SAN FRANCISCO — A major Yahoo shareholder has made a legal demand for internal records about the embattled Internet company's hiring of CEO Scott Thompson.
Activist hedge fund Third Point LLC took that unusual step Monday as part of its effort to oust Thompson for an inaccuracy about his academic credentials.
Even before he joined Yahoo four months ago, Thompson's bio has periodically listed a bachelor's degree in computer science that he never received. The exaggeration was most recently repeated in an April 27 filing with the Securities and Exchange Commission.
After exposing the fabrication last week, Third Point set a noon Eastern Time deadline Monday for Yahoo to fire Thompson for unethical conduct. That deadline passed without any change in Thompson's status.
Several experts in corporate ethics and board governance have said the deception regarding Thompson's education probably merits ending his short reign as CEO.
The push to get him fired is unfolding against the backdrop of Third Point's campaign to gain four seats on Yahoo's board.
Third Point wants to review Yahoo Inc. documents that may explain how much research the company's board did about Thompson before hiring him in January. The fund contends it's entitled to the records under the laws of Delaware, where Yahoo is incorporated.
Yahoo, which is based in Sunnyvale, Calif., didn't respond to requests for comment. Yahoo has promised to share its findings about Thompson's bio with shareholders when the board completes an inquiry.
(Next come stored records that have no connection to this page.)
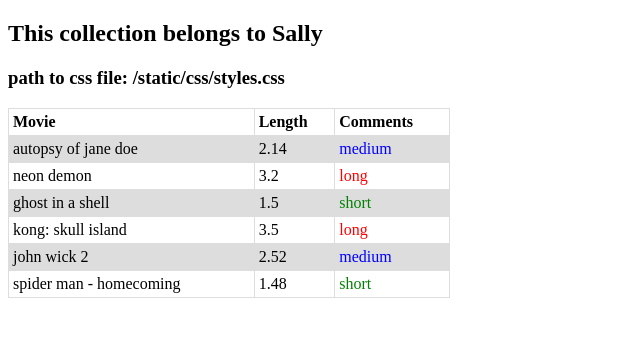
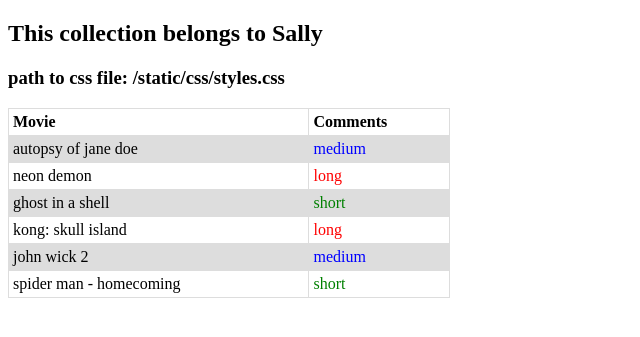
Before and after one commit to eguzmanf/flask_basics, a Flask app: page /tables in a window 1280 px wide. Shown: the top 337 px of the page, without its empty margins (0-640 px from the left). Run offline with Flask 2, Linux system fonts and the light colour scheme.

Commit message:
Borramos la columna Length de la vista table_data.html

```diff
--- a/templates/table_data.html
+++ b/templates/table_data.html
@@ -12,14 +12,12 @@
     <table>
         <tr>
             <th>Movie</th>
-            <th>Length</th>
             <th>Comments</th>
         </tr>
 
         {% for movie, length in movies.items() %}
             <tr>
                 <td>{{ movie }}</td>
-                <td>{{ length }}</td>
                 {% if length < 2 %}
                     <td style="color: green">short</td>
                 {% elif length >= 2 and length < 3 %}
```
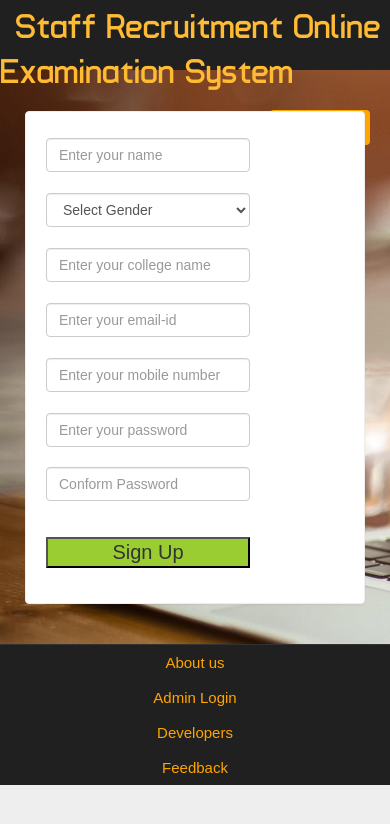
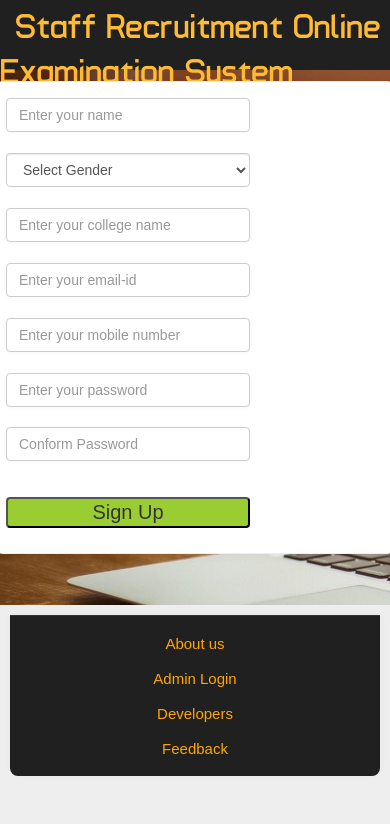
Before and after one commit to ShuaibuPassionateProgrammer/staff-recruitment-exam, a PHP site: page /index1.php in a window 390 px wide. Shown: the top 824 px of the page. Run offline with PHP 8.4, Linux system fonts and the light colour scheme.

Commit message:
Enhance styling in main.css by adding border-radius, box-shadow, and background properties for improved UI consistency. Update button and form control styles for better user interaction and responsiveness.

```diff
--- a/css/main.css
+++ b/css/main.css
@@ -32,6 +32,9 @@ border-color:#eee;
 margin:40px;
 padding:20px;
 font: 15px "Century Gothic", "Times Roman", sans-serif;
+border-radius: 8px;
+box-shadow: 0 2px 8px rgba(0,0,0,0.04);
+background: #fff;
 }
 
 .title
@@ -95,6 +98,9 @@ text-align:center;
 border-top:1px solid;
 border-color:#323232;
 background-color:#202020;
+border-radius: 0 0 8px 8px;
+margin-top: 40px;
+box-shadow: 0 -2px 8px rgba(0,0,0,0.04);
 }
 .footer a
 {
@@ -148,3 +154,42 @@ border-top:2px solid;
 border-color:orange;
 text-decoration:none;
 }
+
+.btn, .sub, .sub1 {
+  border-radius: 4px !important;
+  transition: background 0.2s, color 0.2s;
+}
+
+.btn-primary, .btn-success, .btn-default {
+  box-shadow: 0 2px 8px rgba(0,0,0,0.04);
+}
+
+.btn-primary:hover, .btn-success:hover, .btn-default:hover {
+  filter: brightness(0.95);
+}
+
+input[type="text"], input[type="email"], input[type="password"], input[type="number"], select, textarea {
+  border-radius: 4px !important;
+  box-shadow: 0 1px 4px rgba(0,0,0,0.03);
+  border: 1px solid #ccc;
+}
+
+.form-control:focus {
+  border-color: #337ab7;
+  box-shadow: 0 0 8px #337ab733;
+}
+
+.panel-title, .title1, .title2 {
+  color: #337ab7;
+}
+
+.table-hover>tbody>tr:hover {
+  background-color: #f1f7fd;
+}
+
+@media (max-width: 767px) {
+  .panel, .footer {
+    margin: 10px;
+    padding: 10px;
+  }
+}
```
Third Point, which has invested about $1 billion to acquire a 5.8 percent stake in Yahoo, wants to do its own digging into what happened. Besides demanding the internal records leading to Thompson's hiring, Third Point is seeking documents on the selection of six directors.